Brief:
In the data below, count how many lines contain "localhost" and give that number by itself.

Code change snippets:

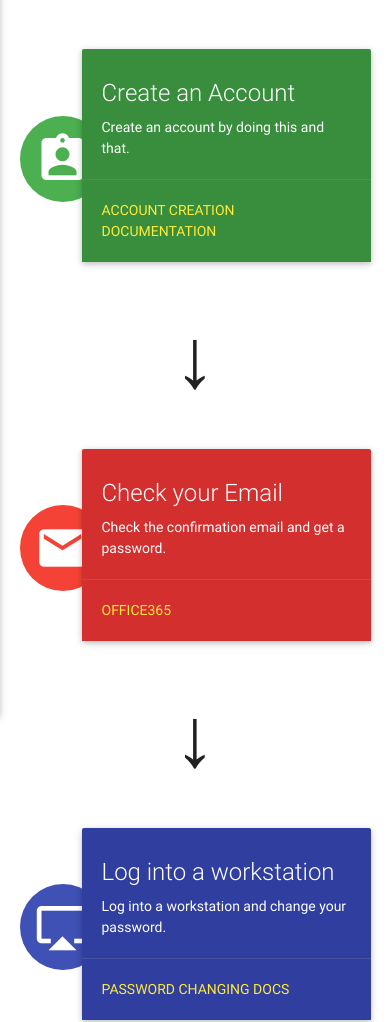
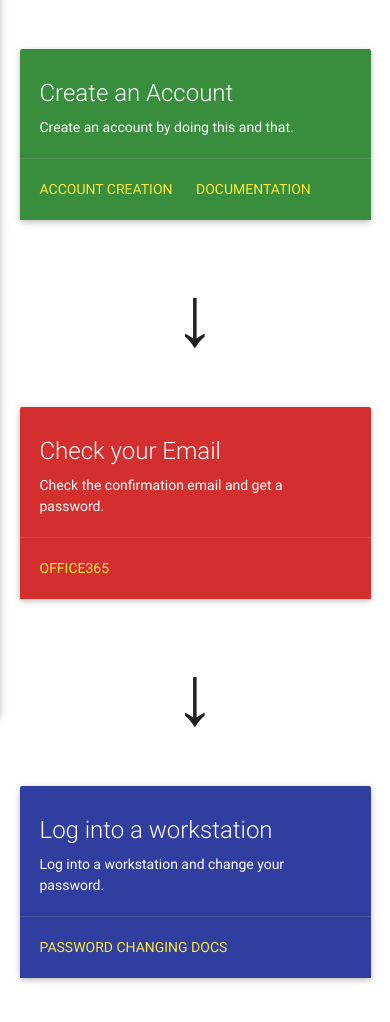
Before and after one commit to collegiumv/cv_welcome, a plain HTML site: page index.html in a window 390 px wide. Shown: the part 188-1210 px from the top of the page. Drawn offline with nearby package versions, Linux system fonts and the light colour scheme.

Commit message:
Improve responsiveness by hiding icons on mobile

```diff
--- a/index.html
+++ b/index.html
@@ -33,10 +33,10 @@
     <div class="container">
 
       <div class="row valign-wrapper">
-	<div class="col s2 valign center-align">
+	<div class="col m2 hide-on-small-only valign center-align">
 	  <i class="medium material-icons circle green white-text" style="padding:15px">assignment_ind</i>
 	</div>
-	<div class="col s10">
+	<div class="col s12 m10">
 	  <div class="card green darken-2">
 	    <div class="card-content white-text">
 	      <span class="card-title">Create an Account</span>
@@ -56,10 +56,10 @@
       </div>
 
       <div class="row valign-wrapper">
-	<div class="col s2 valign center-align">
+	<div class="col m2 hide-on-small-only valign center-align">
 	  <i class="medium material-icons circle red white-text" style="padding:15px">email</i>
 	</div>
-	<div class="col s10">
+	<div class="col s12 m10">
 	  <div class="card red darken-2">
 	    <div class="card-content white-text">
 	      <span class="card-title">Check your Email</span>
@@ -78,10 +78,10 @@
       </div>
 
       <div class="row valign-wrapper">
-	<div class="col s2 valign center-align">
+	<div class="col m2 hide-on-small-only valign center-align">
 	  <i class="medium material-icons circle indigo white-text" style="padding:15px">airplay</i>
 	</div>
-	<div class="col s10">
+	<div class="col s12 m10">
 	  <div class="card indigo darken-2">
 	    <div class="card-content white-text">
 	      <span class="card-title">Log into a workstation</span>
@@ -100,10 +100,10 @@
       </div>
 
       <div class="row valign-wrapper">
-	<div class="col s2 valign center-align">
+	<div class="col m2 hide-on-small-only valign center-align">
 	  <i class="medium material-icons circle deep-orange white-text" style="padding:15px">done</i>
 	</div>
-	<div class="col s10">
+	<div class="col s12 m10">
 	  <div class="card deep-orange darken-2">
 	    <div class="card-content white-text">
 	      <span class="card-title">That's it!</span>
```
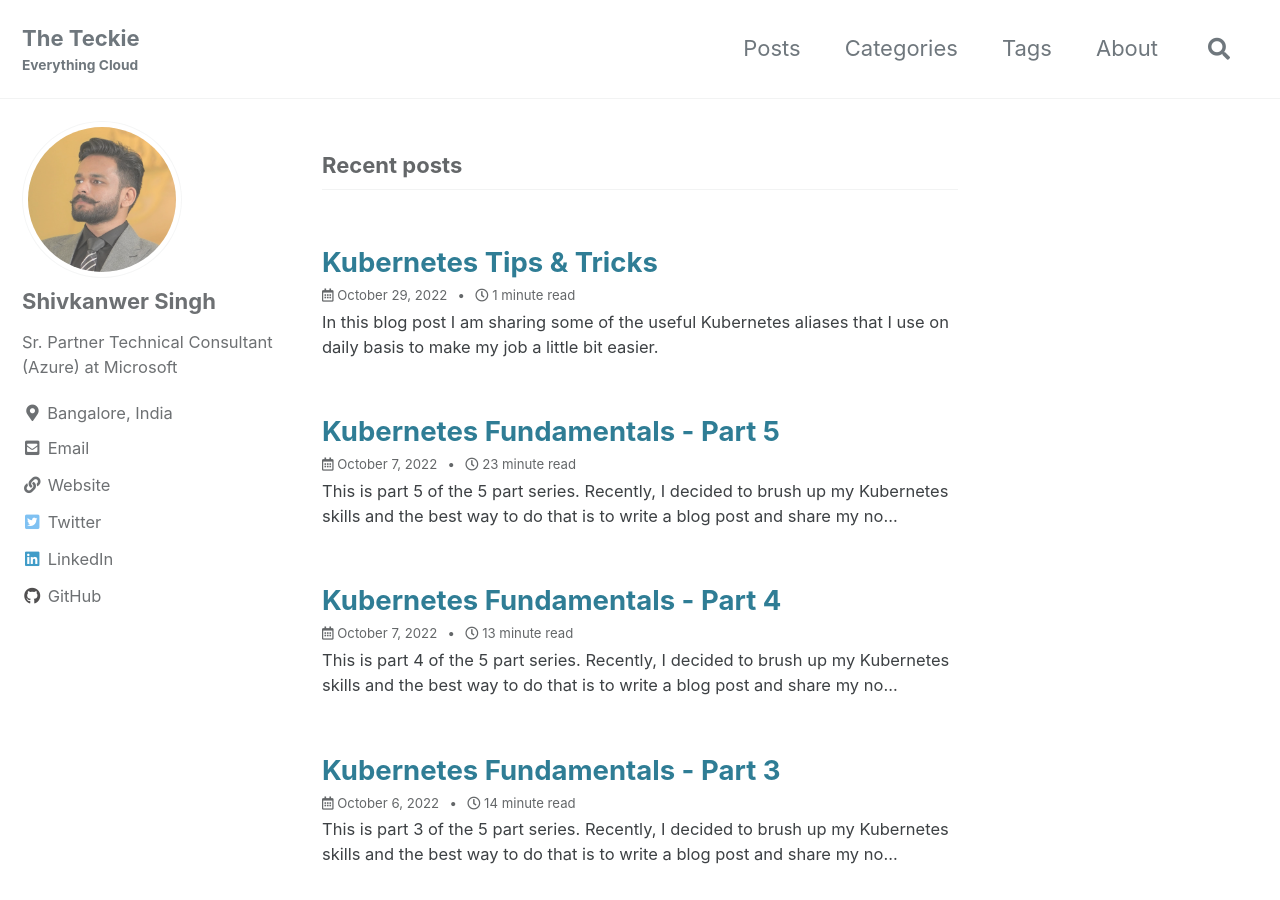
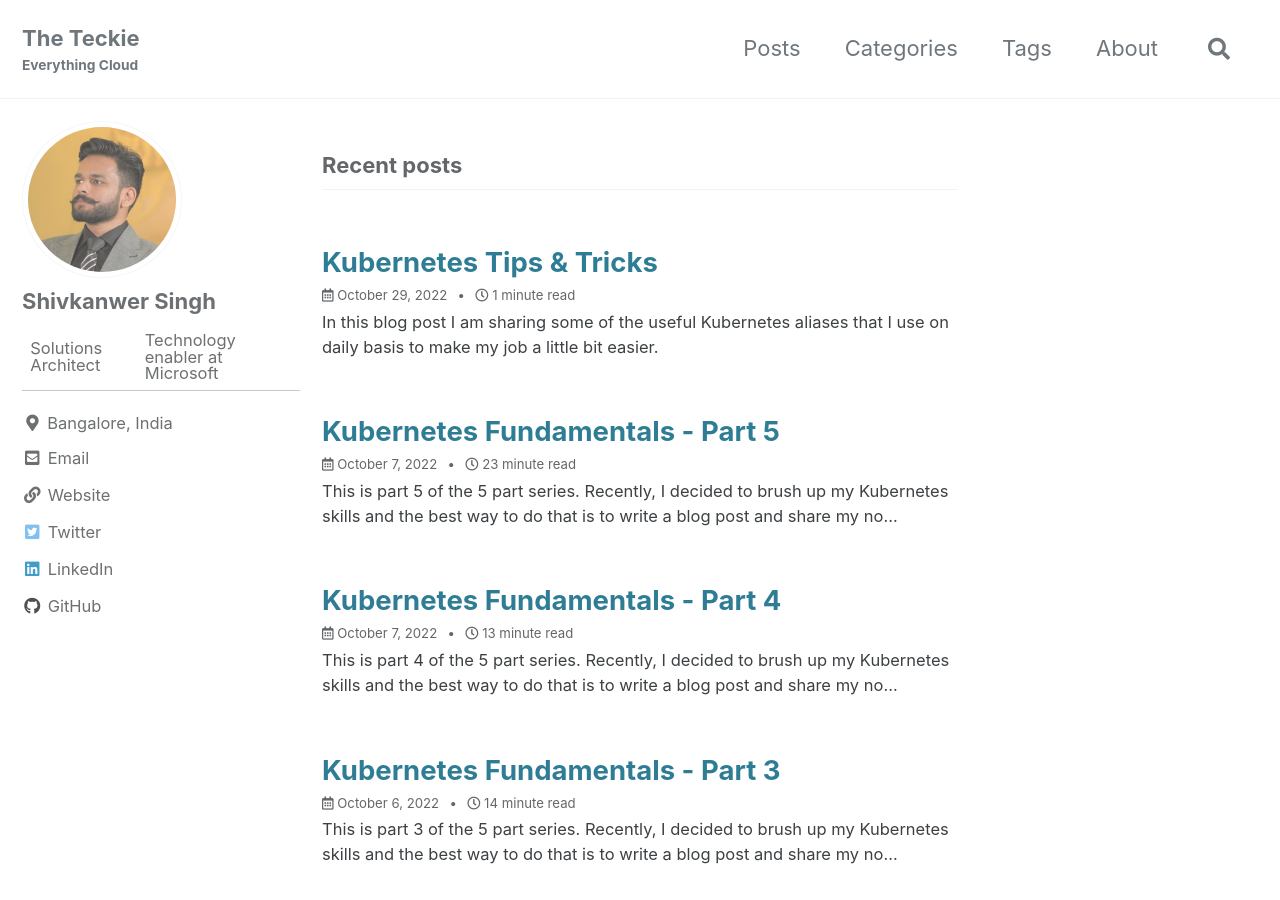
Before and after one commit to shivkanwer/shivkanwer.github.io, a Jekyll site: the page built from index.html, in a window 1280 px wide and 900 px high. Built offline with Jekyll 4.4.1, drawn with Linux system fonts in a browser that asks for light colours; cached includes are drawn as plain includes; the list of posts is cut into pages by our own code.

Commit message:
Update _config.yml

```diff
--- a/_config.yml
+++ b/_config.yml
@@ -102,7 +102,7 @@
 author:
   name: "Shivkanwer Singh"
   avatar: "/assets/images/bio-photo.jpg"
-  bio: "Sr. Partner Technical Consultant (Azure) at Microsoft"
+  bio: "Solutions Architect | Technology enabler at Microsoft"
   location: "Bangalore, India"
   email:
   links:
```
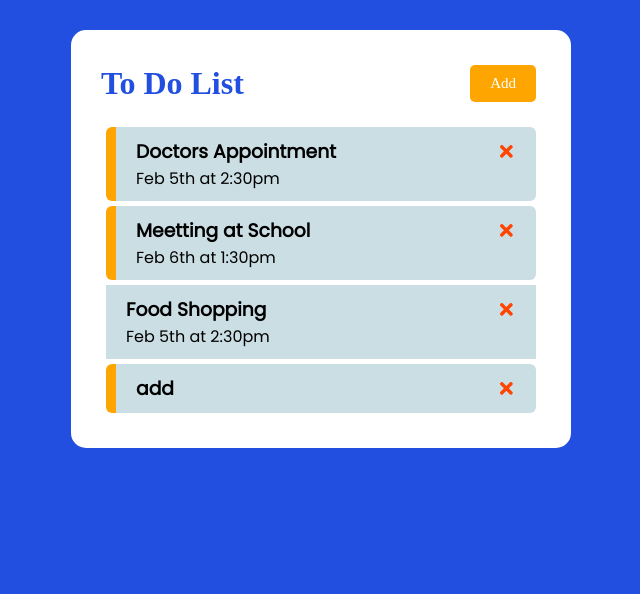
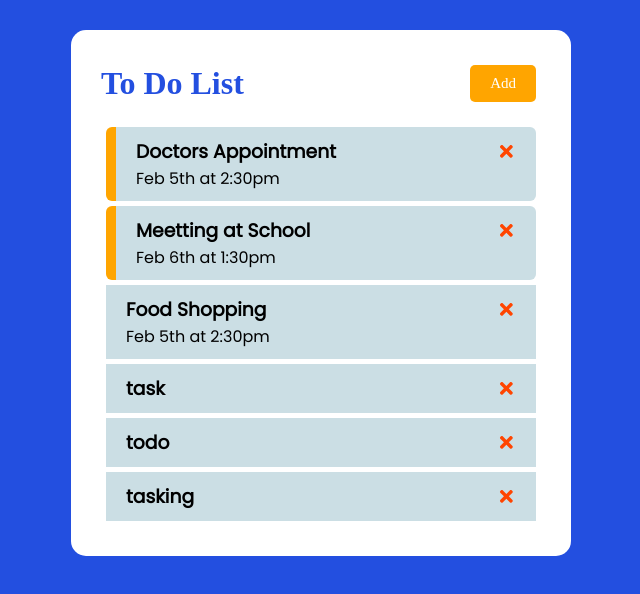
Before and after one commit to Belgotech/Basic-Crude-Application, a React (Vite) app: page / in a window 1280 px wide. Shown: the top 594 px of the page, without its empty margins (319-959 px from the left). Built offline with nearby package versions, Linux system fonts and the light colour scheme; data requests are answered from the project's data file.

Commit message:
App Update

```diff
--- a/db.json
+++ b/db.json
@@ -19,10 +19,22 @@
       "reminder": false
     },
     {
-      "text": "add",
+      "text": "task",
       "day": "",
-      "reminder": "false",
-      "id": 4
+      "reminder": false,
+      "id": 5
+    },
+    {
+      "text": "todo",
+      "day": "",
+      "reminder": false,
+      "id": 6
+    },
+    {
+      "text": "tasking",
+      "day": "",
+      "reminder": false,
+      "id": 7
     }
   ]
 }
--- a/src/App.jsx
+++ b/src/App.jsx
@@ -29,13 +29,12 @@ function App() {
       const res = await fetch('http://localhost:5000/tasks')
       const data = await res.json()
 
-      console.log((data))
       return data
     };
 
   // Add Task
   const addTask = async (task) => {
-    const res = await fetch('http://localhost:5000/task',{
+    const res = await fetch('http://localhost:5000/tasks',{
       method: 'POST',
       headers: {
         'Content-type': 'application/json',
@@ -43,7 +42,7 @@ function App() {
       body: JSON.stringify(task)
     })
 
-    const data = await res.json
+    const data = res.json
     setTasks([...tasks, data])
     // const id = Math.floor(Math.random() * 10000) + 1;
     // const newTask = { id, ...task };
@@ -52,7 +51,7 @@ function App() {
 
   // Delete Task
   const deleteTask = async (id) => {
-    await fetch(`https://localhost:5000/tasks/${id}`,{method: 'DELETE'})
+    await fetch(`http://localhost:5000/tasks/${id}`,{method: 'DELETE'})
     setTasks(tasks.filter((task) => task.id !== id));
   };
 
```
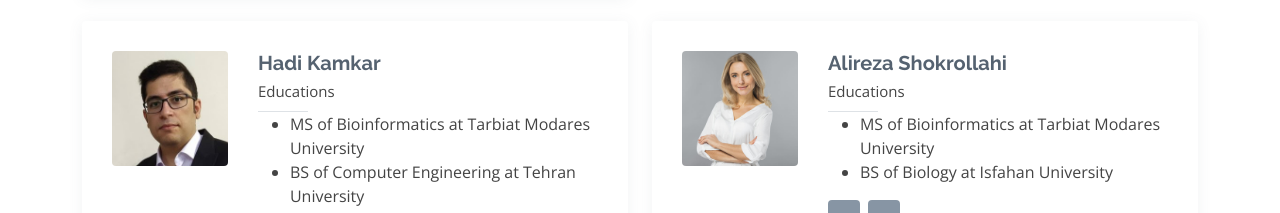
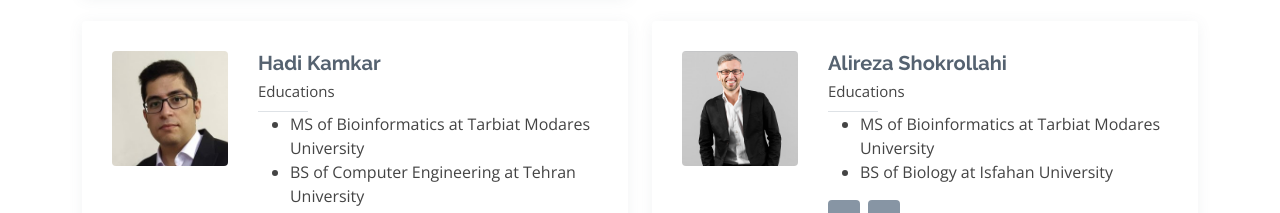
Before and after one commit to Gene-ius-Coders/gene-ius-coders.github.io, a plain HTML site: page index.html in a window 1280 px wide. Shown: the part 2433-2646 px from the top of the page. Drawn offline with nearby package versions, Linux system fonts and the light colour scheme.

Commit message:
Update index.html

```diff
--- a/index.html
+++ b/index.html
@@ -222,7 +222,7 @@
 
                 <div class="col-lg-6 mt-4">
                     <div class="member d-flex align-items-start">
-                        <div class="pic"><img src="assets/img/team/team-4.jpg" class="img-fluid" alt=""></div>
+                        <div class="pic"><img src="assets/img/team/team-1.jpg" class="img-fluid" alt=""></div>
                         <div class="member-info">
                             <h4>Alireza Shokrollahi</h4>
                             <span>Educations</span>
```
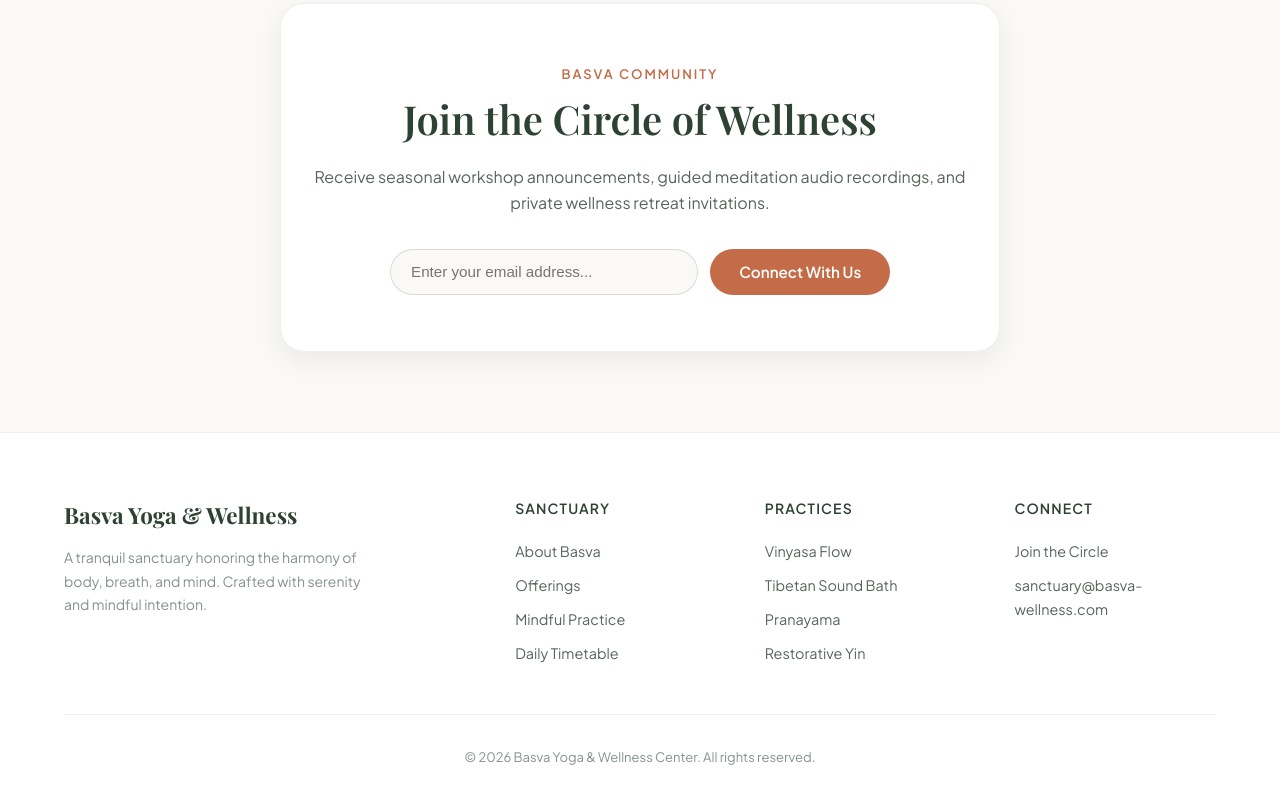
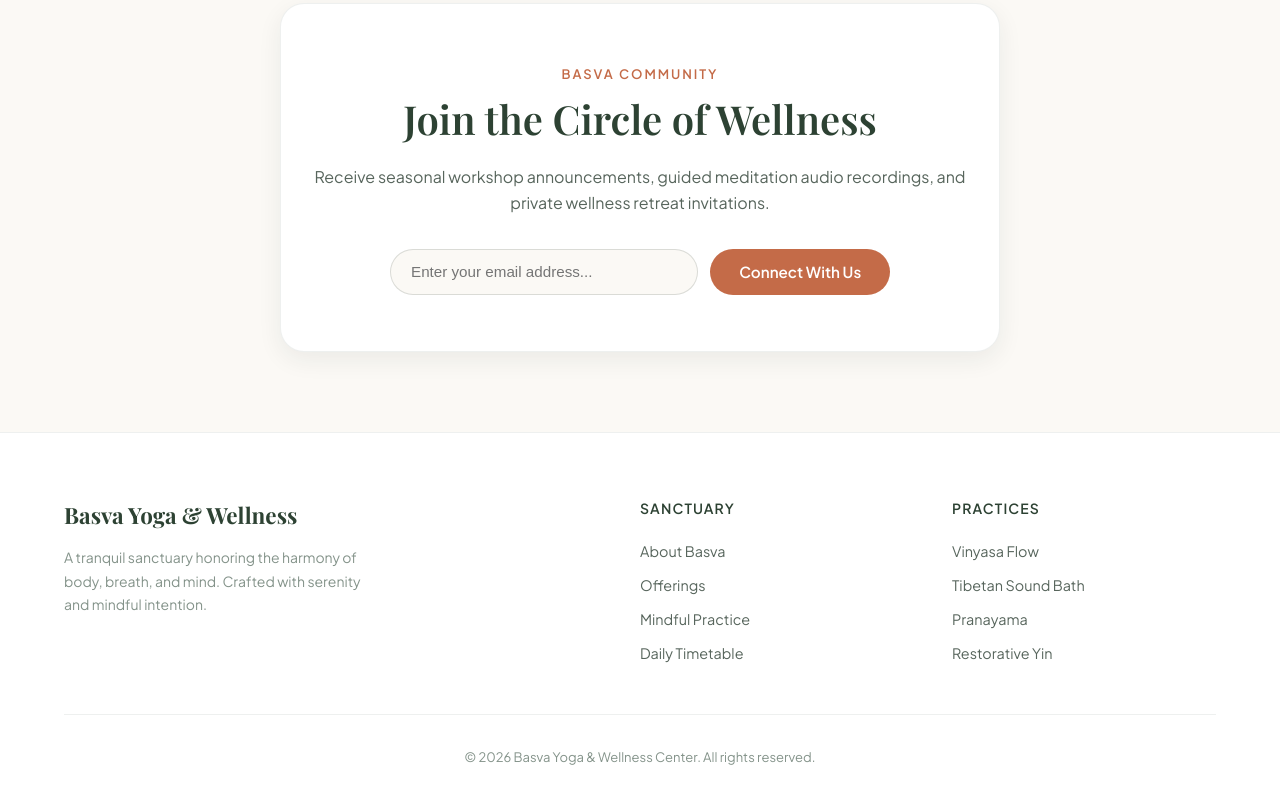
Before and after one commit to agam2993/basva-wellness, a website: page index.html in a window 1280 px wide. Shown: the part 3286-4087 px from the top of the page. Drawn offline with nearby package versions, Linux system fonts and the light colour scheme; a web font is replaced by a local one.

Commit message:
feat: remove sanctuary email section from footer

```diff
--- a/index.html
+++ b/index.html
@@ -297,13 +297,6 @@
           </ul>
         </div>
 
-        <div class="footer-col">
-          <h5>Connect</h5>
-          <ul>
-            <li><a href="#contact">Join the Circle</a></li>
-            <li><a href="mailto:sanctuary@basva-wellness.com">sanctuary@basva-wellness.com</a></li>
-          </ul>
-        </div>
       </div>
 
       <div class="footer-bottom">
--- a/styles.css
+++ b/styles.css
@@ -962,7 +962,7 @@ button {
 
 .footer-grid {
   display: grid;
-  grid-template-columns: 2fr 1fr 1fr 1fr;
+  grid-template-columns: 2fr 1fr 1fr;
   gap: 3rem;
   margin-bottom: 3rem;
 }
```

Reply to the task:
5